== Segment start ==
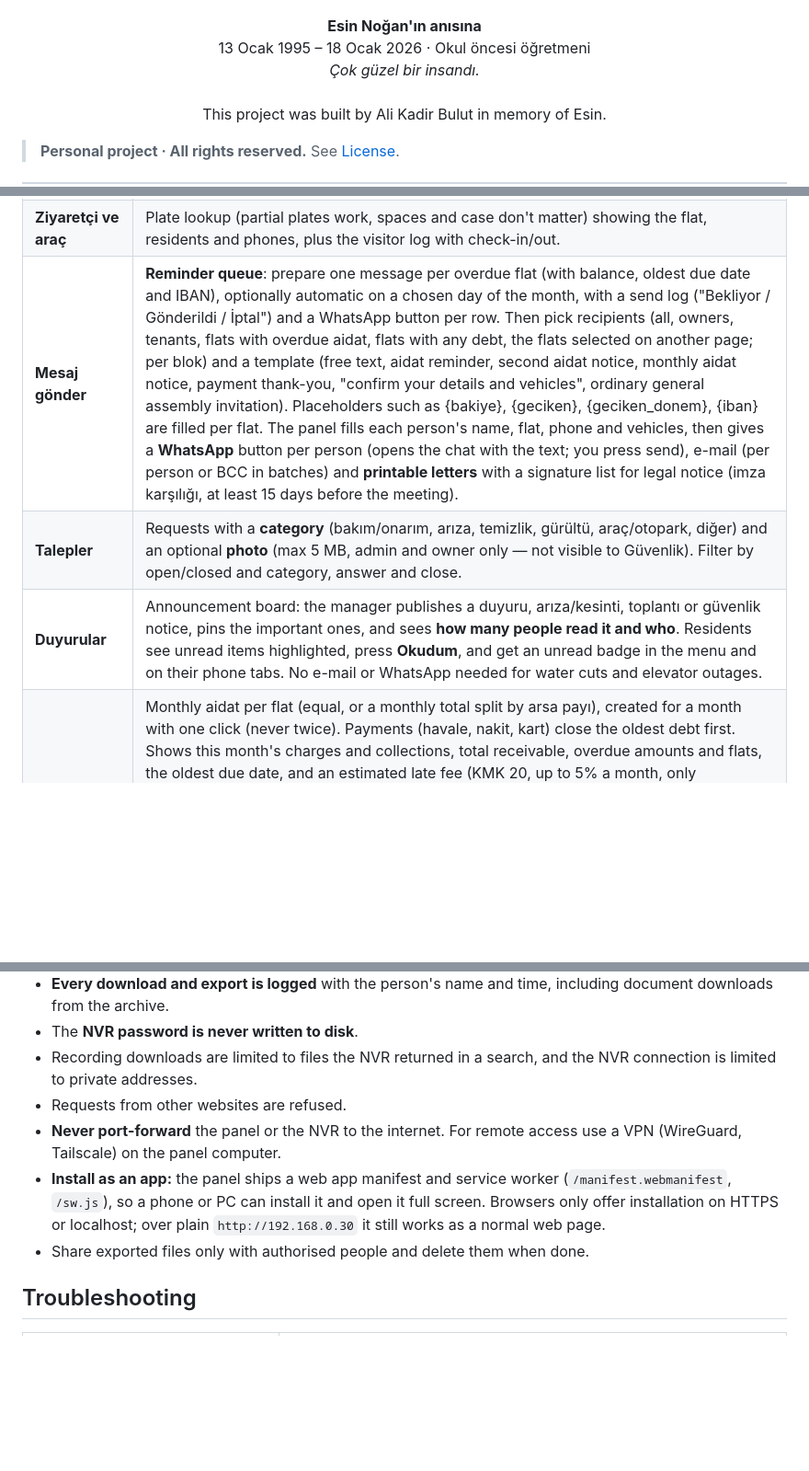
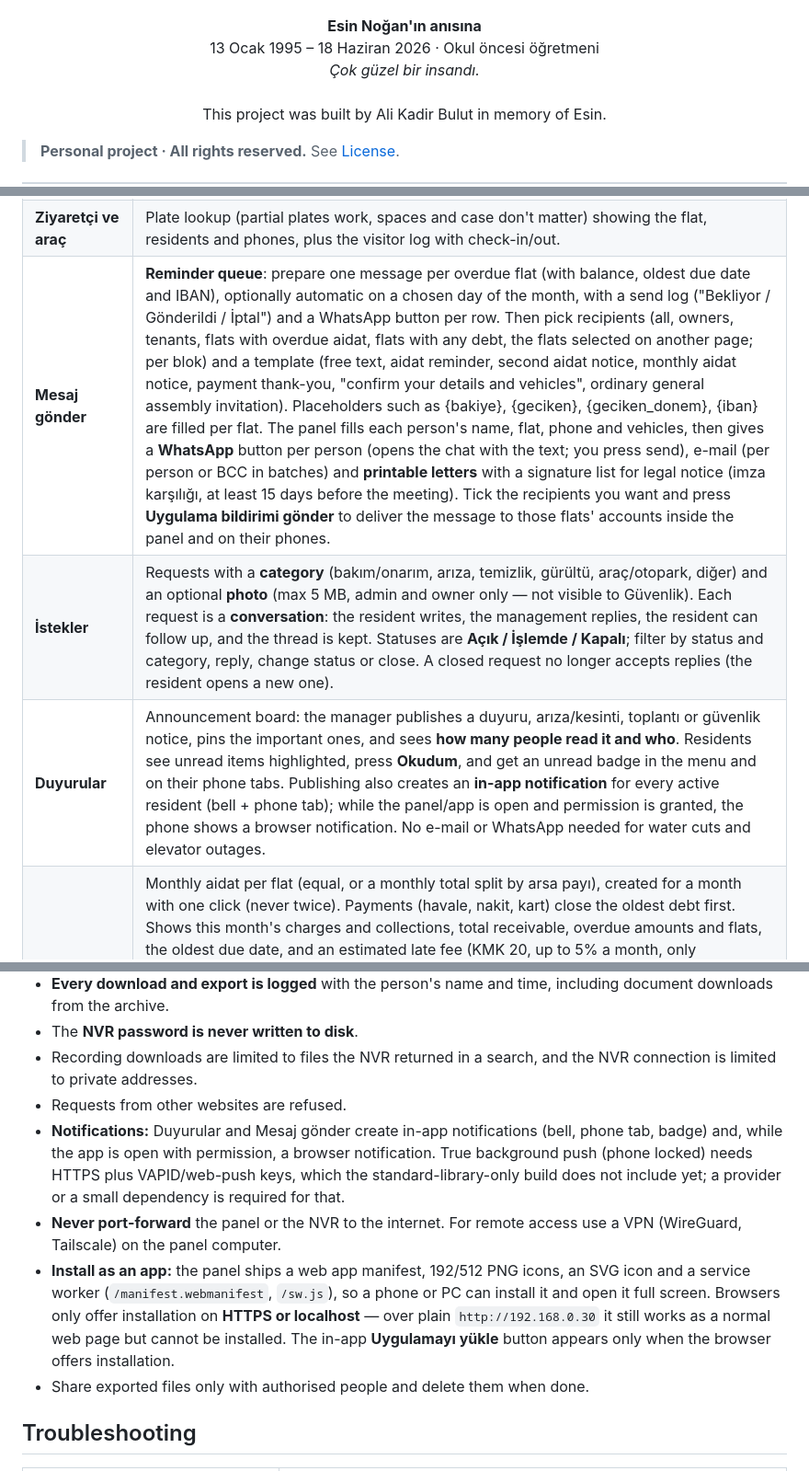
Before and after one commit to alikadirbulut/Adalya_Proje, a Markdown page: README.md, 3 parts joined by grey strips. Shown at 92% size. GitHub-like rendering; blank space fills up the shorter version.

```diff
--- a/README.md
+++ b/README.md
@@ -9,7 +9,7 @@ Live view, recordings, drop history, logs, exports, maintenance notes and a site
 
 <p align="center">
   <b>Esin Noğan'ın anısına</b><br>
-  13 Ocak 1995 – 18 Ocak 2026 · Okul öncesi öğretmeni<br>
+  13 Ocak 1995 – 18 Haziran 2026 · Okul öncesi öğretmeni<br>
   <i>Çok güzel bir insandı.</i><br><br>
   This project was built by Ali Kadir Bulut in memory of Esin.
 </p>
@@ -94,8 +94,8 @@ The menu on the left is grouped into seven groups for staff: **Genel**, **Kamera
 | **Kayıt istekleri** | Applications from the public **/kayit** page: name, phone (required), e-mail (optional), blok/kat/daire, mülk sahibi/kiraci, up to 2 vehicles and 1–2 devices. The admin sees duplicates and approves (creates the flat if needed, adds the person and vehicles, creates the account with a 14-day **invite link**), asks for a correction or rejects with a reason. A flat can hold **2 accounts**; a third needs an explicit confirmation. |
 | **Kullanıcılar ve cihazlar** | All accounts with role, flat, status (Etkin / Davetli / Askıda) and **devices (max 2)**: resend an invite, reset devices, suspend/activate, delete (admin only). New accounts are created in Ayarlar. |
 | **Ziyaretçi ve araç** | Plate lookup (partial plates work, spaces and case don't matter) showing the flat, residents and phones, plus the visitor log with check-in/out. |
-| **Mesaj gönder** | **Reminder queue**: prepare one message per overdue flat (with balance, oldest due date and IBAN), optionally automatic on a chosen day of the month, with a send log ("Bekliyor / Gönderildi / İptal") and a WhatsApp button per row. Then pick recipients (all, owners, tenants, flats with overdue aidat, flats with any debt, the flats selected on another page; per blok) and a template (free text, aidat reminder, second aidat notice, monthly aidat notice, payment thank-you, "confirm your details and vehicles", ordinary general assembly invitation). Placeholders such as {bakiye}, {geciken}, {geciken_donem}, {iban} are filled per flat. The panel fills each person's name, flat, phone and vehicles, then gives a **WhatsApp** button per person (opens the chat with the text; you press send), e-mail (per person or BCC in batches) and **printable letters** with a signature list for legal notice (imza karşılığı, at least 15 days before the meeting). |
-| **Talepler** | Requests with a **category** (bakım/onarım, arıza, temizlik, gürültü, araç/otopark, diğer) and an optional **photo** (max 5 MB, admin and owner only — not visible to Güvenlik). Filter by open/closed and category, answer and close. |
-| **Duyurular** | Announcement board: the manager publishes a duyuru, arıza/kesinti, toplantı or güvenlik notice, pins the important ones, and sees **how many people read it and who**. Residents see unread items highlighted, press **Okudum**, and get an unread badge in the menu and on their phone tabs. No e-mail or WhatsApp needed for water cuts and elevator outages. |
+| **Mesaj gönder** | **Reminder queue**: prepare one message per overdue flat (with balance, oldest due date and IBAN), optionally automatic on a chosen day of the month, with a send log ("Bekliyor / Gönderildi / İptal") and a WhatsApp button per row. Then pick recipients (all, owners, tenants, flats with overdue aidat, flats with any debt, the flats selected on another page; per blok) and a template (free text, aidat reminder, second aidat notice, monthly aidat notice, payment thank-you, "confirm your details and vehicles", ordinary general assembly invitation). Placeholders such as {bakiye}, {geciken}, {geciken_donem}, {iban} are filled per flat. The panel fills each person's name, flat, phone and vehicles, then gives a **WhatsApp** button per person (opens the chat with the text; you press send), e-mail (per person or BCC in batches) and **printable letters** with a signature list for legal notice (imza karşılığı, at least 15 days before the meeting). Tick the recipients you want and press **Uygulama bildirimi gönder** to deliver the message to those flats' accounts inside the panel and on their phones. |
+| **İstekler** | Requests with a **category** (bakım/onarım, arıza, temizlik, gürültü, araç/otopark, diğer) and an optional **photo** (max 5 MB, admin and owner only — not visible to Güvenlik). Each request is a **conversation**: the resident writes, the management replies, the resident can follow up, and the thread is kept. Statuses are **Açık / İşlemde / Kapalı**; filter by status and category, reply, change status or close. A closed request no longer accepts replies (the resident opens a new one). |
+| **Duyurular** | Announcement board: the manager publishes a duyuru, arıza/kesinti, toplantı or güvenlik notice, pins the important ones, and sees **how many people read it and who**. Residents see unread items highlighted, press **Okudum**, and get an unread badge in the menu and on their phone tabs. Publishing also creates an **in-app notification** for every active resident (bell + phone tab); while the panel/app is open and permission is granted, the phone shows a browser notification. No e-mail or WhatsApp needed for water cuts and elevator outages. |
 | **Aidat ve tahsilat** | Monthly aidat per flat (equal, or a monthly total split by arsa payı), created for a month with one click (never twice). Payments (havale, nakit, kart) close the oldest debt first. Shows this month's charges and collections, total receivable, overdue amounts and flats, the oldest due date, and an estimated late fee (KMK 20, up to 5% a month, only calculated, not charged). Full account statement per flat; wrong entries can be deleted (logged). **Makbuz**: a numbered receipt for any payment (year-00001), printable or saved as PDF from the browser; residents see their own receipts. An optional **payment link** (bank/POS) is shown to residents as "Ödeme yap". **Bank statement import**: upload a CSV (tarih, tutar, açıklama), the panel matches rows to flats by plate, name or "A Blok 3", you correct what it missed, then records them as payments. Bulk actions on selected flats: prepare reminders, write a message, mark paid in full, add an extra charge (repair share, late fee). Settings: amount, due day, late-fee rate, the site's bank account (IBAN), payment link. CSV export. |
 | **Sakin kamera erişimi** | Master switch (off by default) for residents watching cameras. Default access per column: "Tüm sakinler" (shared areas such as the main gate) and per blok (that blok's entrance, elevator, parking); "Kamera adına göre öner" ticks cameras whose name contains the blok. A flat can get its own list in Daireler ve kişiler → Düzenle. Residents get the live picture only; the first view of each camera per day is logged. |
@@ -308,8 +308,9 @@ Camera recordings, logs, the residents registry (names, phones, e-mails, vehicle
 - The **NVR password is never written to disk**.
 - Recording downloads are limited to files the NVR returned in a search, and the NVR connection is limited to private addresses.
 - Requests from other websites are refused.
+- **Notifications:** Duyurular and Mesaj gönder create in-app notifications (bell, phone tab, badge) and, while the app is open with permission, a browser notification. True background push (phone locked) needs HTTPS plus VAPID/web-push keys, which the standard-library-only build does not include yet; a provider or a small dependency is required for that.
 - **Never port-forward** the panel or the NVR to the internet. For remote access use a VPN (WireGuard, Tailscale) on the panel computer.
-- **Install as an app:** the panel ships a web app manifest and service worker (`/manifest.webmanifest`, `/sw.js`), so a phone or PC can install it and open it full screen. Browsers only offer installation on HTTPS or localhost; over plain `http://192.168.0.30` it still works as a normal web page.
+- **Install as an app:** the panel ships a web app manifest, 192/512 PNG icons, an SVG icon and a service worker (`/manifest.webmanifest`, `/sw.js`), so a phone or PC can install it and open it full screen. Browsers only offer installation on **HTTPS or localhost** — over plain `http://192.168.0.30` it still works as a normal web page but cannot be installed. The in-app **Uygulamayı yükle** button appears only when the browser offers installation.
 - Share exported files only with authorised people and delete them when done.
 
 ## Troubleshooting
```
Also changed, not shown: other parts of README.md (+4 -3 lines), NEXT-PROMPT.md (+5 -4 lines), icon-192.png (added), icon-512.png (added), 5 other files.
== Segment end ==
* DIRECTIONS:
Print all of the entries word for word. Omit the pictures they contain.

* EXERCISE RESPONSE:
Before and after one commit to alikadirbulut/Adalya_Proje, a Markdown page: README.md, 3 parts joined by grey strips. Shown at 92% size. GitHub-like rendering; blank space fills up the shorter version.

```diff
--- a/README.md
+++ b/README.md
@@ -9,7 +9,7 @@ Live view, recordings, drop history, logs, exports, maintenance notes and a site
 
 <p align="center">
   <b>Esin Noğan'ın anısına</b><br>
-  13 Ocak 1995 – 18 Ocak 2026 · Okul öncesi öğretmeni<br>
+  13 Ocak 1995 – 18 Haziran 2026 · Okul öncesi öğretmeni<br>
   <i>Çok güzel bir insandı.</i><br><br>
   This project was built by Ali Kadir Bulut in memory of Esin.
 </p>
@@ -94,8 +94,8 @@ The menu on the left is grouped into seven groups for staff: **Genel**, **Kamera
 | **Kayıt istekleri** | Applications from the public **/kayit** page: name, phone (required), e-mail (optional), blok/kat/daire, mülk sahibi/kiraci, up to 2 vehicles and 1–2 devices. The admin sees duplicates and approves (creates the flat if needed, adds the person and vehicles, creates the account with a 14-day **invite link**), asks for a correction or rejects with a reason. A flat can hold **2 accounts**; a third needs an explicit confirmation. |
 | **Kullanıcılar ve cihazlar** | All accounts with role, flat, status (Etkin / Davetli / Askıda) and **devices (max 2)**: resend an invite, reset devices, suspend/activate, delete (admin only). New accounts are created in Ayarlar. |
 | **Ziyaretçi ve araç** | Plate lookup (partial plates work, spaces and case don't matter) showing the flat, residents and phones, plus the visitor log with check-in/out. |
-| **Mesaj gönder** | **Reminder queue**: prepare one message per overdue flat (with balance, oldest due date and IBAN), optionally automatic on a chosen day of the month, with a send log ("Bekliyor / Gönderildi / İptal") and a WhatsApp button per row. Then pick recipients (all, owners, tenants, flats with overdue aidat, flats with any debt, the flats selected on another page; per blok) and a template (free text, aidat reminder, second aidat notice, monthly aidat notice, payment thank-you, "confirm your details and vehicles", ordinary general assembly invitation). Placeholders such as {bakiye}, {geciken}, {geciken_donem}, {iban} are filled per flat. The panel fills each person's name, flat, phone and vehicles, then gives a **WhatsApp** button per person (opens the chat with the text; you press send), e-mail (per person or BCC in batches) and **printable letters** with a signature list for legal notice (imza karşılığı, at least 15 days before the meeting). |
-| **Talepler** | Requests with a **category** (bakım/onarım, arıza, temizlik, gürültü, araç/otopark, diğer) and an optional **photo** (max 5 MB, admin and owner only — not visible to Güvenlik). Filter by open/closed and category, answer and close. |
-| **Duyurular** | Announcement board: the manager publishes a duyuru, arıza/kesinti, toplantı or güvenlik notice, pins the important ones, and sees **how many people read it and who**. Residents see unread items highlighted, press **Okudum**, and get an unread badge in the menu and on their phone tabs. No e-mail or WhatsApp needed for water cuts and elevator outages. |
+| **Mesaj gönder** | **Reminder queue**: prepare one message per overdue flat (with balance, oldest due date and IBAN), optionally automatic on a chosen day of the month, with a send log ("Bekliyor / Gönderildi / İptal") and a WhatsApp button per row. Then pick recipients (all, owners, tenants, flats with overdue aidat, flats with any debt, the flats selected on another page; per blok) and a template (free text, aidat reminder, second aidat notice, monthly aidat notice, payment thank-you, "confirm your details and vehicles", ordinary general assembly invitation). Placeholders such as {bakiye}, {geciken}, {geciken_donem}, {iban} are filled per flat. The panel fills each person's name, flat, phone and vehicles, then gives a **WhatsApp** button per person (opens the chat with the text; you press send), e-mail (per person or BCC in batches) and **printable letters** with a signature list for legal notice (imza karşılığı, at least 15 days before the meeting). Tick the recipients you want and press **Uygulama bildirimi gönder** to deliver the message to those flats' accounts inside the panel and on their phones. |
+| **İstekler** | Requests with a **category** (bakım/onarım, arıza, temizlik, gürültü, araç/otopark, diğer) and an optional **photo** (max 5 MB, admin and owner only — not visible to Güvenlik). Each request is a **conversation**: the resident writes, the management replies, the resident can follow up, and the thread is kept. Statuses are **Açık / İşlemde / Kapalı**; filter by status and category, reply, change status or close. A closed request no longer accepts replies (the resident opens a new one). |
+| **Duyurular** | Announcement board: the manager publishes a duyuru, arıza/kesinti, toplantı or güvenlik notice, pins the important ones, and sees **how many people read it and who**. Residents see unread items highlighted, press **Okudum**, and get an unread badge in the menu and on their phone tabs. Publishing also creates an **in-app notification** for every active resident (bell + phone tab); while the panel/app is open and permission is granted, the phone shows a browser notification. No e-mail or WhatsApp needed for water cuts and elevator outages. |
 | **Aidat ve tahsilat** | Monthly aidat per flat (equal, or a monthly total split by arsa payı), created for a month with one click (never twice). Payments (havale, nakit, kart) close the oldest debt first. Shows this month's charges and collections, total receivable, overdue amounts and flats, the oldest due date, and an estimated late fee (KMK 20, up to 5% a month, only calculated, not charged). Full account statement per flat; wrong entries can be deleted (logged). **Makbuz**: a numbered receipt for any payment (year-00001), printable or saved as PDF from the browser; residents see their own receipts. An optional **payment link** (bank/POS) is shown to residents as "Ödeme yap". **Bank statement import**: upload a CSV (tarih, tutar, açıklama), the panel matches rows to flats by plate, name or "A Blok 3", you correct what it missed, then records them as payments. Bulk actions on selected flats: prepare reminders, write a message, mark paid in full, add an extra charge (repair share, late fee). Settings: amount, due day, late-fee rate, the site's bank account (IBAN), payment link. CSV export. |
 | **Sakin kamera erişimi** | Master switch (off by default) for residents watching cameras. Default access per column: "Tüm sakinler" (shared areas such as the main gate) and per blok (that blok's entrance, elevator, parking); "Kamera adına göre öner" ticks cameras whose name contains the blok. A flat can get its own list in Daireler ve kişiler → Düzenle. Residents get the live picture only; the first view of each camera per day is logged. |
@@ -308,8 +308,9 @@ Camera recordings, logs, the residents registry (names, phones, e-mails, vehicle
 - The **NVR password is never written to disk**.
 - Recording downloads are limited to files the NVR returned in a search, and the NVR connection is limited to private addresses.
 - Requests from other websites are refused.
+- **Notifications:** Duyurular and Mesaj gönder create in-app notifications (bell, phone tab, badge) and, while the app is open with permission, a browser notification. True background push (phone locked) needs HTTPS plus VAPID/web-push keys, which the standard-library-only build does not include yet; a provider or a small dependency is required for that.
 - **Never port-forward** the panel or the NVR to the internet. For remote access use a VPN (WireGuard, Tailscale) on the panel computer.
-- **Install as an app:** the panel ships a web app manifest and service worker (`/manifest.webmanifest`, `/sw.js`), so a phone or PC can install it and open it full screen. Browsers only offer installation on HTTPS or localhost; over plain `http://192.168.0.30` it still works as a normal web page.
+- **Install as an app:** the panel ships a web app manifest, 192/512 PNG icons, an SVG icon and a service worker (`/manifest.webmanifest`, `/sw.js`), so a phone or PC can install it and open it full screen. Browsers only offer installation on **HTTPS or localhost** — over plain `http://192.168.0.30` it still works as a normal web page but cannot be installed. The in-app **Uygulamayı yükle** button appears only when the browser offers installation.
 - Share exported files only with authorised people and delete them when done.
 
 ## Troubleshooting
```
Also changed, not shown: other parts of README.md (+4 -3 lines), NEXT-PROMPT.md (+5 -4 lines), icon-192.png (added), icon-512.png (added), 5 other files.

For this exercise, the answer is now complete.